According to the defendants, these claims relate to Risk Enterprise Management because it acted as the alleged wrongdoer's agent, but do not seek any actual relief from Risk Enterprise Management. The defendants thus conclude that Arvida's complaint does not include any claims directly against Risk Enterprise Management. It is true that Risk Enterprise Management did not issue the policy on behalf of Home Insurance and that it is not a party to any of the policies at issue in this case. But to permit joinder of Risk Enterprise Management only if at least one of these things occurred is to paint with too broad a brush.
An entity who has an interest in the determination of questions raised in declaratory actions should be before the court when those questions are resolved. See Diamond Shamrock Corp. v. Lumbermens Mutual Casualty Co., 416 F.2d 707, 710 (7th Cir. 1969). An "interest" arises if that entity may be affected in some way by the judgment. See In re Korhumel Industries, Inc., 103 B.R. 917, 924-25 (N.D. Ill. 1989) (although debtor did not seek relief directly from entity, that entity was nevertheless a proper party because if the debtor obtained the declaratory relief it sought, the entity would be affected); Innkeepers Telemangement and Equipment Corp. v. Hummert Management Group, Inc., No. 92 C 8416, 1994 WL 478491 *6 (N.D. Ill. Aug. 30, 1994) (in contract dispute between a hotel and a provider of telephone equipment and services, the fact that hotel managers would be affected by the resolution of the declaratory judgment action gave Wein "at least some arguable interest in the outcome of the declaratory judgment action" and thus meant they were properly named as defendants); see also In re Management Data Services, Inc., 43 B.R. 962, 965 (W.D. Wa. 1984) (where disposition of case could potentially bar attorney from representing clients in certain future cases, attorney had a sufficient interest in the matter to be named as a party). Moreover, as noted above, the court must resolve all issues of law in Arvida's favor. See Poulos v. Naas Foods, Inc., 959 E.2d at 73.
Arvida seeks a declaration that Home Insurance is obligated to defend and indemnify it with respect to certain litigation. In connection with this request, it seeks an order requiring Risk Enterprise Management to effectuate this relief through its administration of Home Insurance's business affairs. Risk Enterprise Management is thus indisputably not a major player in this

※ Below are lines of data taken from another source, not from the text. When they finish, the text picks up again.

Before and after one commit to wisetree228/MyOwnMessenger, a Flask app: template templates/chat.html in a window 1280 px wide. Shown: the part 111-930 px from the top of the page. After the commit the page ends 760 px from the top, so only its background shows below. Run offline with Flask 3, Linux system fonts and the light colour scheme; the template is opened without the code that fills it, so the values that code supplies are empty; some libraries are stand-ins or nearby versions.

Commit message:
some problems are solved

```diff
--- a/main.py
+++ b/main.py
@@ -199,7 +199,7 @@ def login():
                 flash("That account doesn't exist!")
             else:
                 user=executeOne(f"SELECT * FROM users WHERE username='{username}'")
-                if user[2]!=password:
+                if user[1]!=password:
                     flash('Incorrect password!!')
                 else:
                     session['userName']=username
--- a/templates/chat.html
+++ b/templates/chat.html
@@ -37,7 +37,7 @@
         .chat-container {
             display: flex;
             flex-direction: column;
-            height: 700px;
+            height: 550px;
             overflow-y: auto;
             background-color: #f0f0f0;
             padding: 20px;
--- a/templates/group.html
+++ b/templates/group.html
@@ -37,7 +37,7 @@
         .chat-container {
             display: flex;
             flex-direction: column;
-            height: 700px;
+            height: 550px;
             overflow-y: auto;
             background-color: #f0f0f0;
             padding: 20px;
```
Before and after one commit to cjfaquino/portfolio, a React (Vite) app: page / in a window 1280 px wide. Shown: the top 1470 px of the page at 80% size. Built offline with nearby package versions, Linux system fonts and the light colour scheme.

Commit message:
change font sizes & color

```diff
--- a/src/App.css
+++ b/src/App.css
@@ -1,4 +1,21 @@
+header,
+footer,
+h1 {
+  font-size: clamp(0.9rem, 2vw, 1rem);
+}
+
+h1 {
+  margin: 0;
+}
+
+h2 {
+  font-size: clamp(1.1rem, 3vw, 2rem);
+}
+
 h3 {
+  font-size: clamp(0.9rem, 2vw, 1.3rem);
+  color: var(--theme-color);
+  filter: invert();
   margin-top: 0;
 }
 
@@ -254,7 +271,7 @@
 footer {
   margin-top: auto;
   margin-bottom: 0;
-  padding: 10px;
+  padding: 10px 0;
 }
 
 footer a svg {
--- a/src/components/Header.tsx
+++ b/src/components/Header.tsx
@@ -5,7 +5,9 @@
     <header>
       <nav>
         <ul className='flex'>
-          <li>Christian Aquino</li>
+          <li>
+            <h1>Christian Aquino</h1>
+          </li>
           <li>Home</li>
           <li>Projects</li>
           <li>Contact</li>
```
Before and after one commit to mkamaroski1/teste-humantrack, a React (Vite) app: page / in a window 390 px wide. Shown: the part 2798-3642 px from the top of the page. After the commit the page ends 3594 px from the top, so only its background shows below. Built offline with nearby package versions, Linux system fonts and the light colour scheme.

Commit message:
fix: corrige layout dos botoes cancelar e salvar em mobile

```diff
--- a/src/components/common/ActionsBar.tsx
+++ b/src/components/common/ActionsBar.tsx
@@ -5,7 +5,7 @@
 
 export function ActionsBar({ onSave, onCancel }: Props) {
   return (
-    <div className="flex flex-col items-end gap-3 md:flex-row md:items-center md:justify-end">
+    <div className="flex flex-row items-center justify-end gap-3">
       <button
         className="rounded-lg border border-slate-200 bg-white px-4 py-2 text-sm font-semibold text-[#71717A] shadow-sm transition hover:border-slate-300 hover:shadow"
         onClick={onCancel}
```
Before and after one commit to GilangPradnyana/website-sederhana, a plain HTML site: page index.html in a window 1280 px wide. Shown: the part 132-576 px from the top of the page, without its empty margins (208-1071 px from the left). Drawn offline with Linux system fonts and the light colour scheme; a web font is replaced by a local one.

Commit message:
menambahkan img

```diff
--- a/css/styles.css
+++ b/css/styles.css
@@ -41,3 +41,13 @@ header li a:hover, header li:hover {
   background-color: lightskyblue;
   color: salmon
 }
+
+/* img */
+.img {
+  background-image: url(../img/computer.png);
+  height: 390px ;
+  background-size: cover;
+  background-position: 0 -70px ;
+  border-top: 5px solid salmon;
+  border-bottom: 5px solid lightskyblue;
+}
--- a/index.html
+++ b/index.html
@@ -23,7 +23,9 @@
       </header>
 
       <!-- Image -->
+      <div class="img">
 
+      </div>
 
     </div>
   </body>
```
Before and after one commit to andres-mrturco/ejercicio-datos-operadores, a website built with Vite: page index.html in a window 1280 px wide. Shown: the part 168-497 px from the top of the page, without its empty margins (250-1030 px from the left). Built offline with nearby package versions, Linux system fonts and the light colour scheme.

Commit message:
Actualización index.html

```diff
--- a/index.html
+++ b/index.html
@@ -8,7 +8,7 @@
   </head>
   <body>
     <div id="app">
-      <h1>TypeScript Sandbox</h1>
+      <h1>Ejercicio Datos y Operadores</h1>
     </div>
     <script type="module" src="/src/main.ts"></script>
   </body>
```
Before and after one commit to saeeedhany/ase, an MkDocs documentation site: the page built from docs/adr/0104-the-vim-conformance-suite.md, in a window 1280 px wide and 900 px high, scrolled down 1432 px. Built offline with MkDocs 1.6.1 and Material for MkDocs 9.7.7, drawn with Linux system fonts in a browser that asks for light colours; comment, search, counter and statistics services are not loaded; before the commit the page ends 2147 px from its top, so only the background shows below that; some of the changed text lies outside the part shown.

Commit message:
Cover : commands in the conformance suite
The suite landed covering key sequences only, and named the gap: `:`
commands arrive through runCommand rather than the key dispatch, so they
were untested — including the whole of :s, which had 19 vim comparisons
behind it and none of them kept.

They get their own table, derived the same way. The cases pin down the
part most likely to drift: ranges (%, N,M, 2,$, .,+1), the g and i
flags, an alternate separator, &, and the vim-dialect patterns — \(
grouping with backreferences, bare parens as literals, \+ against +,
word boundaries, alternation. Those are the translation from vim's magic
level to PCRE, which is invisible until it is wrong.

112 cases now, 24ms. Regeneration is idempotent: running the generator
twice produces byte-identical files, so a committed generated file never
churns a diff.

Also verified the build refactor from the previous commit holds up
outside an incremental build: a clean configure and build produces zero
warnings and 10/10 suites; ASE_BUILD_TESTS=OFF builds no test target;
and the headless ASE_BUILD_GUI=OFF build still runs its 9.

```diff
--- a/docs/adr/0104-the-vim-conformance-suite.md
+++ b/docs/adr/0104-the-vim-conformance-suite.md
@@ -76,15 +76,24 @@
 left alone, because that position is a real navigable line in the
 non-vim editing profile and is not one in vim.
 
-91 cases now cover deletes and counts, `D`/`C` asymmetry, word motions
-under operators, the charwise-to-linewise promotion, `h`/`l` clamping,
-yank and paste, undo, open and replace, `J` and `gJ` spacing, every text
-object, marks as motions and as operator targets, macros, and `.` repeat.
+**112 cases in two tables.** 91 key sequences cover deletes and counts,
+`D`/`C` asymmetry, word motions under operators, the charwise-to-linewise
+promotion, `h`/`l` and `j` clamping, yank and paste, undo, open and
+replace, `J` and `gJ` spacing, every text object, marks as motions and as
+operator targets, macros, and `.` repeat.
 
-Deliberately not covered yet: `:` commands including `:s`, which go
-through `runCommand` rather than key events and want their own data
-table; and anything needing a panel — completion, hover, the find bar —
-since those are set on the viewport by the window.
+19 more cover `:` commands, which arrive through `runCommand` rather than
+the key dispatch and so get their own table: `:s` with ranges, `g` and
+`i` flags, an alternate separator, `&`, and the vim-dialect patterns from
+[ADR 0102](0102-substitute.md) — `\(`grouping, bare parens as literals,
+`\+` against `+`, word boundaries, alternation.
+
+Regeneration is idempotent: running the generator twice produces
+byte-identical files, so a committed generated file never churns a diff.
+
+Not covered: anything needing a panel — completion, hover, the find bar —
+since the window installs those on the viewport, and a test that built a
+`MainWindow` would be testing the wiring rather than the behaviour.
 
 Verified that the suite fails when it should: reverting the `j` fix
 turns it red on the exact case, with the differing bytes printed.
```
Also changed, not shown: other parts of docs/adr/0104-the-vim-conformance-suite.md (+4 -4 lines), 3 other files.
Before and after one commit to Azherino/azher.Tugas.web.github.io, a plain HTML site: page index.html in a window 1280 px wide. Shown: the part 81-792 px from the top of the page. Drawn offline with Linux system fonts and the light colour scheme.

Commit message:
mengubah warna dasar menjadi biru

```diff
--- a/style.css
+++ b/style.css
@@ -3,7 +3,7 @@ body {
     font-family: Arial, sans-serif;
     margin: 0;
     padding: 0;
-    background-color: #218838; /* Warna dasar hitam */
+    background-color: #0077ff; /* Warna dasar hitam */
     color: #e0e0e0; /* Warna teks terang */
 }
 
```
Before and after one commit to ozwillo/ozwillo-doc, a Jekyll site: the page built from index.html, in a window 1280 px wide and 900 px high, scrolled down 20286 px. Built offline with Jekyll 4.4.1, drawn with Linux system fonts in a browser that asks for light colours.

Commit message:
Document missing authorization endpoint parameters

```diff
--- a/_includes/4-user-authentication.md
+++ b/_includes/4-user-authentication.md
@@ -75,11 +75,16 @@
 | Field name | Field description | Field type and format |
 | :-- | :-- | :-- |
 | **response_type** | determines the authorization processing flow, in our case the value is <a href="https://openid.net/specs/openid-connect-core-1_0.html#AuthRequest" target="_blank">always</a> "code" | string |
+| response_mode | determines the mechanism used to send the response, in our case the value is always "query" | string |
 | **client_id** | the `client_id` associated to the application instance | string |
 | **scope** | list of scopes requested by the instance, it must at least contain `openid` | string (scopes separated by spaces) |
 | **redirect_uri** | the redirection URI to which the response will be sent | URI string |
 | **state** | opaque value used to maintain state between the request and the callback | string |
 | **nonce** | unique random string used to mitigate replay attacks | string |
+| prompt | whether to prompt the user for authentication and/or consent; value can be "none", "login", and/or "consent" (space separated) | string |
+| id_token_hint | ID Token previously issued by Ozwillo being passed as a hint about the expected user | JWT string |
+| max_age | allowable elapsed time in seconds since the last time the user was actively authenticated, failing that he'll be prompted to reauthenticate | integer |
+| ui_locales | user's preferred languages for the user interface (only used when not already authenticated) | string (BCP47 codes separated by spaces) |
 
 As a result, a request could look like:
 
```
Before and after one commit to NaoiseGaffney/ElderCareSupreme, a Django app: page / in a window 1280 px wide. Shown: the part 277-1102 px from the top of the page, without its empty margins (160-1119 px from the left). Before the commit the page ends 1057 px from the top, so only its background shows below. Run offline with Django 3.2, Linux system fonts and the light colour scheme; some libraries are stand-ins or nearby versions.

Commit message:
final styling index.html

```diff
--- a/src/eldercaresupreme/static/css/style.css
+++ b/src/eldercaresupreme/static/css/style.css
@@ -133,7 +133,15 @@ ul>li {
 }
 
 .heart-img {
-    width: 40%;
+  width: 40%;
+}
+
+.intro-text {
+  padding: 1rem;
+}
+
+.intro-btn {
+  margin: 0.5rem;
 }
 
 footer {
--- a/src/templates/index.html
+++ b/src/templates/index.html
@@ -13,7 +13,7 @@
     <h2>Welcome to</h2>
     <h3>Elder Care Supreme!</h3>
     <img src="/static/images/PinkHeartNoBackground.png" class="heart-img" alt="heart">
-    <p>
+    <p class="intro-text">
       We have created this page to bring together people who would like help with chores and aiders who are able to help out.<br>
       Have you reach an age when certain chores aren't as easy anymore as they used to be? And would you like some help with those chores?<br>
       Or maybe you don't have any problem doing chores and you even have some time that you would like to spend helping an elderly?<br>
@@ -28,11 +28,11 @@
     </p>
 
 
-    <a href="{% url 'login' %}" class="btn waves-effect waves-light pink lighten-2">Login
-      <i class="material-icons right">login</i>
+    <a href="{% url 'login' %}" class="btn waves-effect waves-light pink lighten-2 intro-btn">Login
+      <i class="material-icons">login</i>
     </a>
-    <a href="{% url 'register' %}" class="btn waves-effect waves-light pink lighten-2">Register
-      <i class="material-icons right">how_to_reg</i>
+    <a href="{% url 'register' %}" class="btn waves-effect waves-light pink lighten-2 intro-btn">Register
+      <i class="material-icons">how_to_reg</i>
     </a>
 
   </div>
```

Nevertheless, an entity need not be a major player to be a proper party. The disposition of the claims against Home insurance potentially affects what actions Risk Enterprise Management may have to take in the future, and this is enough to make it a proper party. This is especially true given that the court must resolve all issues of law in Arvida's favor. See Poulos v. Naas Foods. Inc., 959 F.2d at 73. The inclusion of Risk Enterprise Management means that the parties are not completely diverse. Accordingly, this case ...